The one lens that will give you the best ROI of any piece of photography equipment you can buy has to be the 50mm f/1.8 lens. It's also known as a “normal” lens because it's the closest you can get to the perspective of the human eye.* The awesome thing is these days they are quite inexpensive—you can buy a good one for around $100. They're also super versatile, lightweight, and available for pretty much any DSLR camera body.
A 50mm lens is also called “fixed” or “prime,” meaning there's no zoom. If you want the subject to appear closer, you have to walk closer to it. Typically, however, to get a head-to-toe shot, you'll be walking further away. You'll need to stand about 10 to 15 feet away to get everything from hat to shoes. It can be a small drawback to using the lens, especially if you're in a crowded area and have to dodge passersby.
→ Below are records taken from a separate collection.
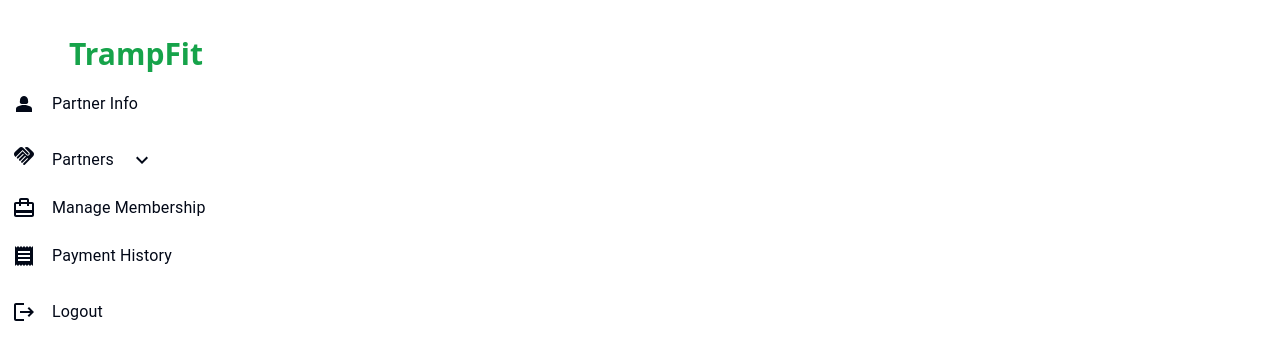
Repository: ezioxatul/TrampFit-Website
Page: /partner/partnerDashboard (app in Frontend/)
The author's editor kept a copy of each file at every save. The page is drawn from the files as they stood at one save, then again after the next save.
The browser window is 1280 px wide. The pictures show the whole page.
The project was rebuilt for these pictures with package versions that can differ from the ones it lists, and the page was loaded fresh each time. The framework's server and built-in components were replaced by stand-ins that run in the browser. Also part of the build but not shown: Frontend/next.config.js, Frontend/next.config.mjs, Frontend/components/Loader.js.

Above is the page before, as saved 2024-05-16 16:51:05.

After the next save:
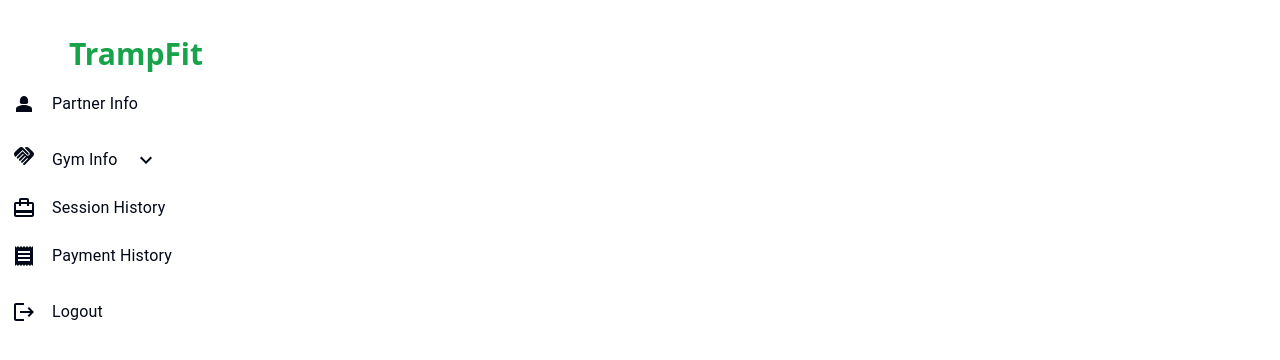
Saved 10 min 47 s later.
--- a/Frontend/components/PartnerSideBar.js
+++ b/Frontend/components/PartnerSideBar.js
@@ -21,7 +21,7 @@ import { useRouter } from 'next/router';
 
 export default function PartnerSideBar() {
 
-    let SideBarHeading = ['Partner Info', 'Partners', 'Manage Membership', 'Payment History', 'Logout'];
+    let SideBarHeading = ['Partner Info', 'Gym Info', 'Session History', 'Payment History', 'Logout'];
     let partnerSubMenu = ['Booked Session', 'Partner Onboarding']
 
     let router = useRouter();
But the benefits greatly outweigh the negatives:
You tend to get much sharper images because the lens has fewer moving parts that can affect image clarity. For perfect focus in outfit photos, try setting your auto-focus point (refer to your camera’s manual for instructions) to the exact center and aim at the subject’s chest.
Depth of Field Control
A typical 50mm lens has an aperture (or f-stop) of of 1.8, which is very fast. That means the foreground and background can be slightly blurred, with crisp focus on the subject. That creates warmth, depth and you can use it to guide your readers' attention to what you want them to look at. Or, you can try minimizing depth of field to showcase the environment, making it part of your image.
The f/1.8 takes fantastic photos inside or out when there's good light. However, you can get an even faster f/1.4 lens, which is great in darker situations because the aperture is more open and allows more light in. It's also more expensive ($300-400), and probably isn't necessary unless you are consistently shooting in low-light situations or really need the extra versatility.
With any 50mm, you'll have the ability to take excellent photos in lots of different lighting. Experiment, and use lighting to your advantage. If something isn't working, move, turn around, point up or down. Find a way to get the lighting you want without a flash and you'll be rewarded.
Without a zoom, you have to really think about how to frame your shot. It might take an extra 5 seconds to think about, but that often forces you to be more creative, and your results will be better for it. So use the limitation as an advantage. Never just shoot an image and be done—compose a photograph.
Lastly, make sure the lens you buy is compatible with your camera. Older DLSRs may not be able to power an auto-focus lens, and not all older lenses had autofocus abilities. Most newer cameras will do great with the lenses listed below. If you're unsure, Amazon's “Questions & Answers” typically list which body the lens will work with.
- Canon EF 50mm f/1.8 II Camera Lens
- Nikon 50mm f/1.8D AF Nikkor Lens for Nikon Digital SLR Cameras
- Sony 50mm f/1.8 SAM DT Lens for Sony Alpha Digital SLR Cameras
- Pentax DA 50mm f1.8 lens for Pentax DSLR Cameras
Do you have experience with a 50mm lens? Tell us about it in the comments!
*Update: We note above that this lens is considered a normal lens, however,that ’s iff you’re using a full size sensor camera body. If you’re using a more consumer level DLSR it will end up being a bit more zoomed and will be more like an 80mm (as per Magi’s comment below). While she’s definitely correct, we still stand by the recommendation that for around $100 this is a great lens to have for most people who don’t already have a quiver of lenses available to them. And if you’re only using the kit lens that came with your camera, you’ll *really* enjoy this lens. As with everything, buying lenses can get complicated and expensive the more demanding you are of your equipment. For professionals, we don’t need to tell you what lens you’ll want. However, for many of us, this 50mm lens is a huge asset and a huge step forward as your first “second” lens.
[Photo via Shutterstock]